Saved data entries

*-*-*

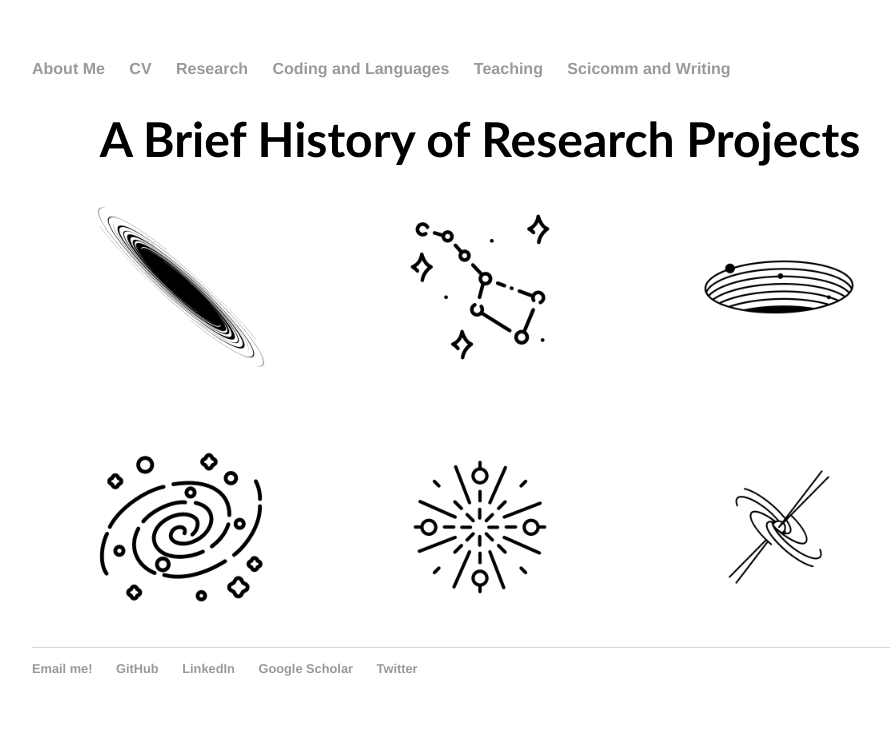
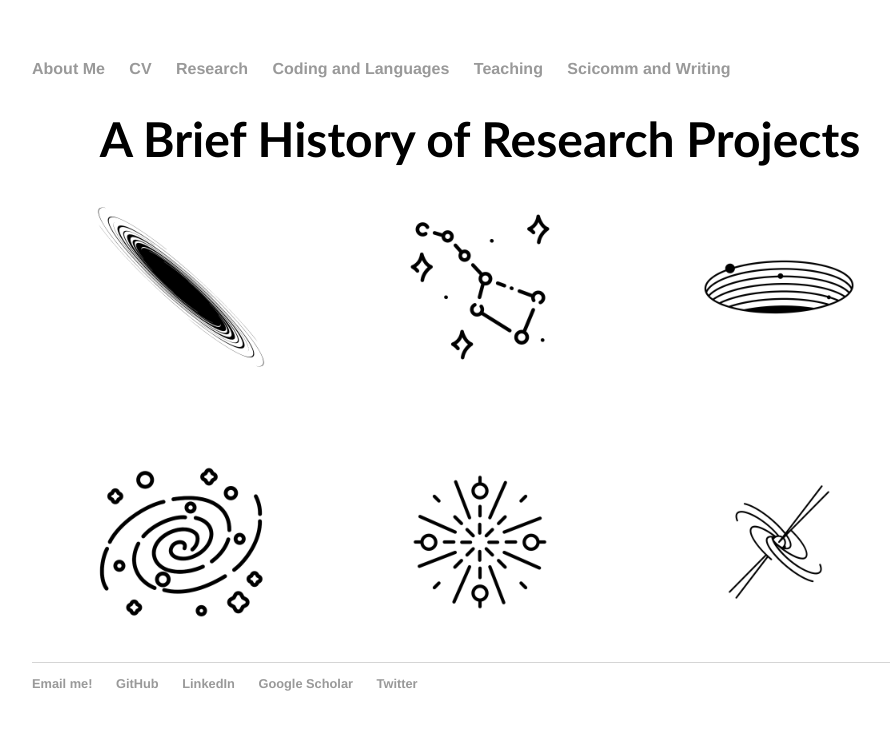
Before and after one commit to lunazagor/lunazagor.github.io, a Jekyll site: the page built from research/index.html, in a window 1280 px wide. Shown: the top 730 px of the page, without its empty margins (160-1050 px from the left). Built offline with Jekyll 4.4.1, drawn with Linux system fonts in a browser that asks for light colours.

Commit message:
Update index.html

```diff
--- a/research/index.html
+++ b/research/index.html
@@ -56,8 +56,8 @@ title: Research
   grid-template-columns: repeat(3, 1fr);
   justify-items: center;
   align-items: center;
-  column-gap: 25px 15px 15px 25px;
-  row-gap: 100px 15px 100px;
+  column-gap: 15px 15px ;
+  row-gap:  15px;
   border: 25px;
 }
 
```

*-*-*

Your copy should match the entries above exactly and contain no pictures.

Before and after one commit to lunazagor/lunazagor.github.io, a Jekyll site: the page built from research/index.html, in a window 1280 px wide. Shown: the top 730 px of the page, without its empty margins (160-1050 px from the left). Built offline with Jekyll 4.4.1, drawn with Linux system fonts in a browser that asks for light colours.

Commit message:
Update index.html

```diff
--- a/research/index.html
+++ b/research/index.html
@@ -56,8 +56,8 @@ title: Research
   grid-template-columns: repeat(3, 1fr);
   justify-items: center;
   align-items: center;
-  column-gap: 25px 15px 15px 25px;
-  row-gap: 100px 15px 100px;
+  column-gap: 15px 15px ;
+  row-gap:  15px;
   border: 25px;
 }
 
```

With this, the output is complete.